PAGE 38

C.t; VER. VOLUME 1 1-TUMBER 4 129 ""' f.:iJ

PAGE 39

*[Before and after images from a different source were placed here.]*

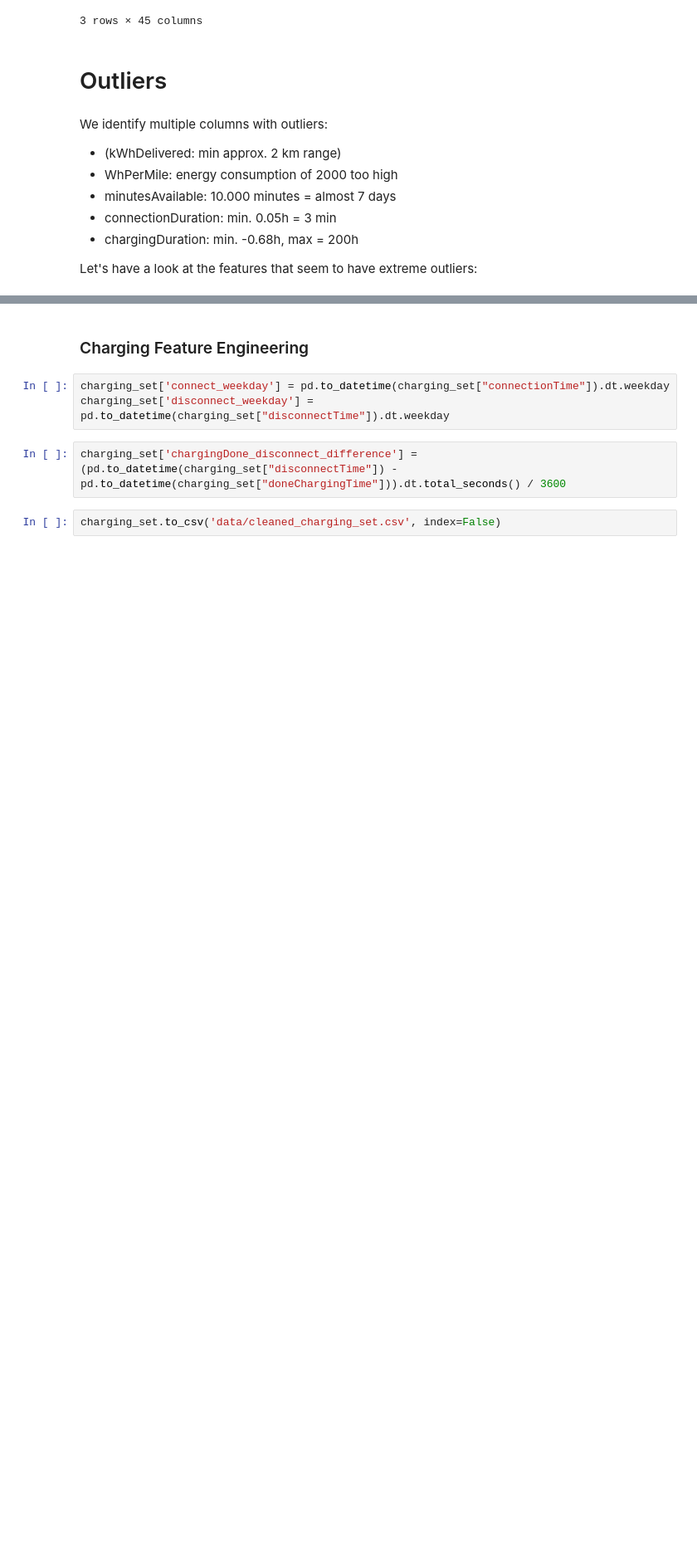
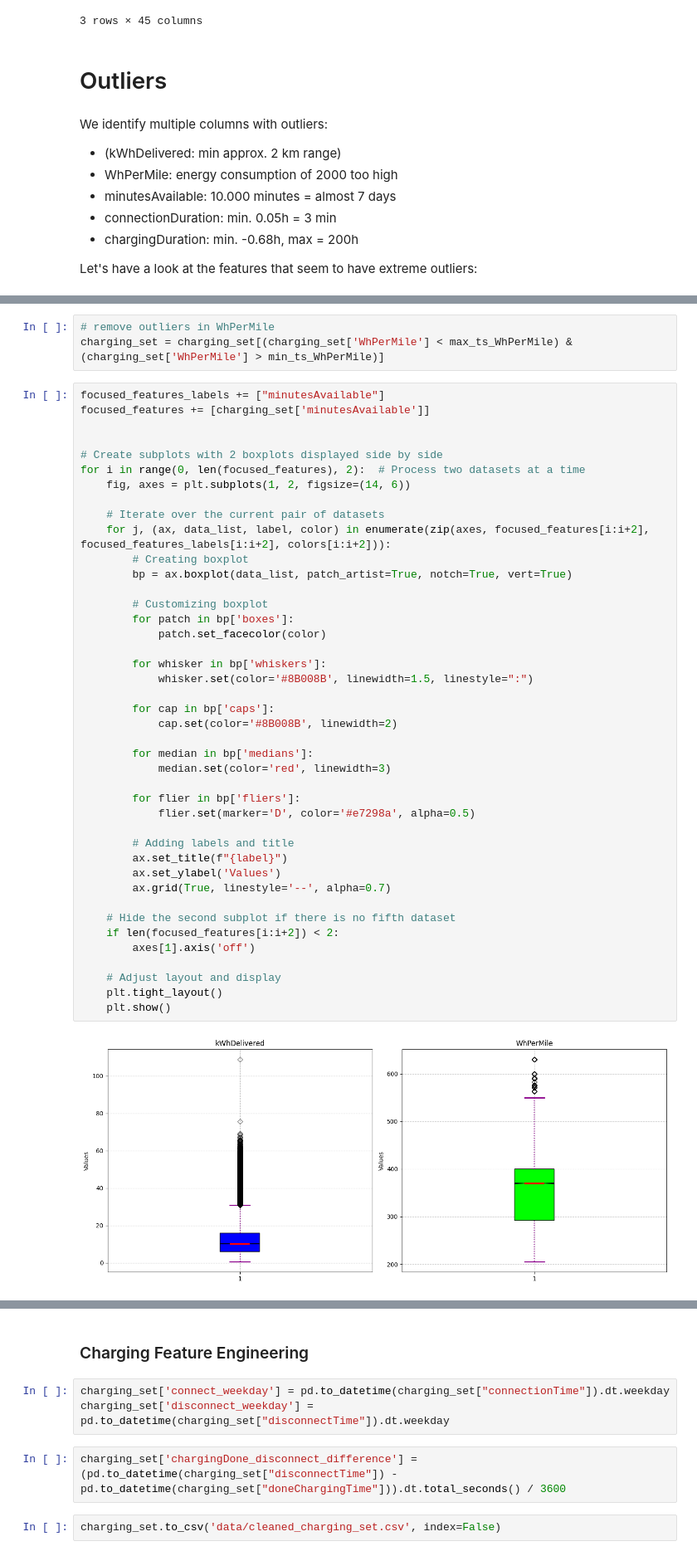
Before and after one commit to ge02/GinyuForce, a Jupyter notebook: data_prep_charging_set.ipynb, the cells around one changed output, grey strips where cells are left out. Shown at 83% size. Drawn from its saved outputs; the diff is of its cells as text; blank space fills up the shorter version.

Commit message:
corrected outlier detection

```diff
--- a/data_prep_charging_set.ipynb
+++ b/data_prep_charging_set.ipynb
@@ -397,0 +485,47 @@ plt.show()
+# %%
+# remove outliers in WhPerMile
+charging_set = charging_set[(charging_set['WhPerMile'] < max_ts_WhPerMile) & (charging_set['WhPerMile'] > min_ts_WhPerMile)]
+# %%
+focused_features_labels += ["minutesAvailable"]
+focused_features += [charging_set['minutesAvailable']]
+
+
+# Create subplots with 2 boxplots displayed side by side
+for i in range(0, len(focused_features), 2):  # Process two datasets at a time
+    fig, axes = plt.subplots(1, 2, figsize=(14, 6))
+
+    # Iterate over the current pair of datasets
+    for j, (ax, data_list, label, color) in enumerate(zip(axes, focused_features[i:i+2], focused_features_labels[i:i+2], colors[i:i+2])):
+        # Creating boxplot
+        bp = ax.boxplot(data_list, patch_artist=True, notch=True, vert=True)
+
+        # Customizing boxplot
+        for patch in bp['boxes']:
+            patch.set_facecolor(color)
+
+        for whisker in bp['whiskers']:
+            whisker.set(color='#8B008B', linewidth=1.5, linestyle=":")
+
+        for cap in bp['caps']:
+            cap.set(color='#8B008B', linewidth=2)
+
+        for median in bp['medians']:
+            median.set(color='red', linewidth=3)
+
+        for flier in bp['fliers']:
+            flier.set(marker='D', color='#e7298a', alpha=0.5)
+
+        # Adding labels and title
+        ax.set_title(f"{label}")
+        ax.set_ylabel('Values')
+        ax.grid(True, linestyle='--', alpha=0.7)
+
+    # Hide the second subplot if there is no fifth dataset
+    if len(focused_features[i:i+2]) < 2:
+        axes[1].axis('off')
+
+    # Adjust layout and display
+    plt.tight_layout()
+    plt.show()
+# %% [output]
+[figure, added]
```
Also changed, not shown: parts of 7 cells of this notebook.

130 NIUGINI CAVER VOLUME 1 NUMBER 4 stone. This made it possible to crawl through. We rejoined the main passage. Daylight was seen a short distance upstream, vdth a large tree trunk lying in the entrance. No examination of the outside was made. We returned to camp after mapping part of the cave. The night was spent at the garden huto We all had a taste of eel after it had been cooked in a piece of bambooo Next morning was crystal clear. A good vievv was had of the Balbi plateau where wisps of fumes and steam could be seen above the barren crater wallso We returned to the cave to complete the survey. The side passage noticed the previous day was exploredo A short distance into this passage daylight was noticed near the ceiling9 the height being about 10 m. Just past here, the passage splits up, the right hand branch being blocked after 23 m. The ceiling in the left hand passage was low and progress was at a croucho At the far corner couJd be seen what appeared to be a semi-solid river of mud and batshito Many bats were encountered in this area. Twenty-five metres further on, the ceiling became lower again. No further advance was made as nobody was keen to crawl through the stinking mud. The total length of passages was calculated at 220 m. The difference in height between the stream entrance and efflux was estimated at 20 m. The cave was very easy going throughout. It was possible to walk practically all of its length. The floor consists of small boulders, gravel and sand with the odd spot of mud. The flow in the small stream was guessed at 50 litre/seco (Oo05 cumecs). This flow would increase considerably during times of heady rain, but it is not expected to present any danger to cavers. Two small openings were noticed about 3 m above the floor. The wall below one of them was caked with black bat droppings. These openings were not investigated. The villagers do not know of any other caves in the area. A snake was found at the lower entrance. Its colour was brown with white markings and its length was about 1 .2 m. 11hree kinds of bats were noticed, but not identifiedo Bats were encountered throughout the cave but were more numerous in parts of the side passage. Eels appear to be common as one of the villagers brought his pronged fish spear and caught his eel. This was the only eel seen.

PAGE 40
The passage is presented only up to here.